▶ _What to produce_: The lines to return are those below that contain the word "Formelsammlung".

▶ _Recorded information_:
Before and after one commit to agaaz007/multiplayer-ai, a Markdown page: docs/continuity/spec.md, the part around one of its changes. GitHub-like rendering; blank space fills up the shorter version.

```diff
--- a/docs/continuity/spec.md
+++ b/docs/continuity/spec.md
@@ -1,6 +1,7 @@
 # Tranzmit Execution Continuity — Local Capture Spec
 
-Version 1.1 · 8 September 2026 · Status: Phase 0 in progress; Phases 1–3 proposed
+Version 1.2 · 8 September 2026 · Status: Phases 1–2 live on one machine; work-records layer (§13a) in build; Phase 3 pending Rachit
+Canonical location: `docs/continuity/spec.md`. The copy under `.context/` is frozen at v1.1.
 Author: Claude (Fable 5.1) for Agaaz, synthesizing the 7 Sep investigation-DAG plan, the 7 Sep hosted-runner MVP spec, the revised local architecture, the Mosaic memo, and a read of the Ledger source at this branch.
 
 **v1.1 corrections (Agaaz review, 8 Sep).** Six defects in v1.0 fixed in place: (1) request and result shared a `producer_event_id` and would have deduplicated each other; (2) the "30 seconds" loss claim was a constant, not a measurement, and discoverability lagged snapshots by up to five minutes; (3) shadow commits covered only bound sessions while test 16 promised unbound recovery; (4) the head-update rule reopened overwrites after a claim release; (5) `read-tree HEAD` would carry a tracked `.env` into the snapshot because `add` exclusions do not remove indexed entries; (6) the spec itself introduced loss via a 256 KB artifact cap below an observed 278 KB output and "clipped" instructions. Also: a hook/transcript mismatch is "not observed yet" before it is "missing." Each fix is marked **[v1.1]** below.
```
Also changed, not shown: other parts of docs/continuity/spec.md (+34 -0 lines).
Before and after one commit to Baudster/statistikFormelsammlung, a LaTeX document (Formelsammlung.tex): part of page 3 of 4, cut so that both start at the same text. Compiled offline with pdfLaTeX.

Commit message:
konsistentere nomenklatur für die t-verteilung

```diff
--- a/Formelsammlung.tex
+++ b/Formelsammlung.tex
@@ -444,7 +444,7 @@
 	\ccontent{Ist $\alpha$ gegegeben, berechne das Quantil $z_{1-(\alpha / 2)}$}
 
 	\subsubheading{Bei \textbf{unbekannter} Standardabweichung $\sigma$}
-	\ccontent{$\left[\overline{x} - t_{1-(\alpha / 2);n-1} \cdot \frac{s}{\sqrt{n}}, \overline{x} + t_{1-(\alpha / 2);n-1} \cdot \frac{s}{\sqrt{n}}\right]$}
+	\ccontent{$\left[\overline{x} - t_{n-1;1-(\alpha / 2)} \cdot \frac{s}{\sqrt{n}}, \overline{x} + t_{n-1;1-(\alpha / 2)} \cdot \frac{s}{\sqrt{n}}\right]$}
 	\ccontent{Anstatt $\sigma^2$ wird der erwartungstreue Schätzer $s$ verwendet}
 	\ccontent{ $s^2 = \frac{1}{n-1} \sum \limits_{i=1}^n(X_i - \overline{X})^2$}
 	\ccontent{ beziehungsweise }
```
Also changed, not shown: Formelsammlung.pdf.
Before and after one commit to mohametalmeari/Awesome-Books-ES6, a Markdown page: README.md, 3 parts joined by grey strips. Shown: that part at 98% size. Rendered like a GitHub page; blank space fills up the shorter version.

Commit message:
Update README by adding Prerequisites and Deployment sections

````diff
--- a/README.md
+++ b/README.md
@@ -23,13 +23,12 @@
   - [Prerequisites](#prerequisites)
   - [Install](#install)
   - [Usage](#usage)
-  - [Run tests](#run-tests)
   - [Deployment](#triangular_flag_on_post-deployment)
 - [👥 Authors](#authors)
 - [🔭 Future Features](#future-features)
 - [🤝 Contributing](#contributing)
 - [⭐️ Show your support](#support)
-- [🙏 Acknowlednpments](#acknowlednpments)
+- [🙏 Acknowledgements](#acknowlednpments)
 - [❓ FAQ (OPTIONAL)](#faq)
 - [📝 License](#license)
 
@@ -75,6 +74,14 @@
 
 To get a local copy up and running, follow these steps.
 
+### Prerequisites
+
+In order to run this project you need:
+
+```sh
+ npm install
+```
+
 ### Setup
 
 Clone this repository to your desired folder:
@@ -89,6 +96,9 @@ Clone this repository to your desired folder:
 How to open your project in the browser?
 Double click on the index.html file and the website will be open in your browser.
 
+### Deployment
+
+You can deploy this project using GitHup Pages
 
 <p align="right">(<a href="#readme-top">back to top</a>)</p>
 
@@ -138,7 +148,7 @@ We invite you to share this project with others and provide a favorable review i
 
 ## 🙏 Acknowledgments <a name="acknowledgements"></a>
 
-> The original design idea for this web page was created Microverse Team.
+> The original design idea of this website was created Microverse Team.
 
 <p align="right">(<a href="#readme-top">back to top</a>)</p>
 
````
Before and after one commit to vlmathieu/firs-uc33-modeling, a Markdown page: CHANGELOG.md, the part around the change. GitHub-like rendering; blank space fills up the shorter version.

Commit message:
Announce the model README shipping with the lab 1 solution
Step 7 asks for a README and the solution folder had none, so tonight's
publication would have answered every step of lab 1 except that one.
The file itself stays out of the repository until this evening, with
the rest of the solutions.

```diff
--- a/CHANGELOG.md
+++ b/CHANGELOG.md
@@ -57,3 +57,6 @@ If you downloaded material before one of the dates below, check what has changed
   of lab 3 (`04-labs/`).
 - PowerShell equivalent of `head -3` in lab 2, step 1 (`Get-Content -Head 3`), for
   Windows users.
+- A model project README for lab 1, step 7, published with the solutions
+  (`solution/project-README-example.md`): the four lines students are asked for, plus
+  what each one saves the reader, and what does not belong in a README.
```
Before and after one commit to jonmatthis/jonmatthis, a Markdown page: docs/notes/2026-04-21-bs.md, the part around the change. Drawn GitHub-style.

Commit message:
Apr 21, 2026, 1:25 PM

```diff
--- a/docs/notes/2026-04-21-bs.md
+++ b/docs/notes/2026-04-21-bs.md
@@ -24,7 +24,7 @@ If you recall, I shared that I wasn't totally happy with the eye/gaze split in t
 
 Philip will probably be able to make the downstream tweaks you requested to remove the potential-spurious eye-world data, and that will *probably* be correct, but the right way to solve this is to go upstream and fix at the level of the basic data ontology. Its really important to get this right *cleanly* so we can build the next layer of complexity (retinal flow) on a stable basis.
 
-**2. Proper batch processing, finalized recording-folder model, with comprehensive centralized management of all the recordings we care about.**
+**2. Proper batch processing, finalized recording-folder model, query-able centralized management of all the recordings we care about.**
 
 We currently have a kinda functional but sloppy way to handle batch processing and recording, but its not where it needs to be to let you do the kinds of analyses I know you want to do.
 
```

▶ _Solution to the exercise_:
Before and after one commit to Baudster/statistikFormelsammlung, a LaTeX document (Formelsammlung.tex): part of page 3 of 4, cut so that both start at the same text. Compiled offline with pdfLaTeX.
--- a/Formelsammlung.tex
+++ b/Formelsammlung.tex
Also changed, not shown: Formelsammlung.pdf.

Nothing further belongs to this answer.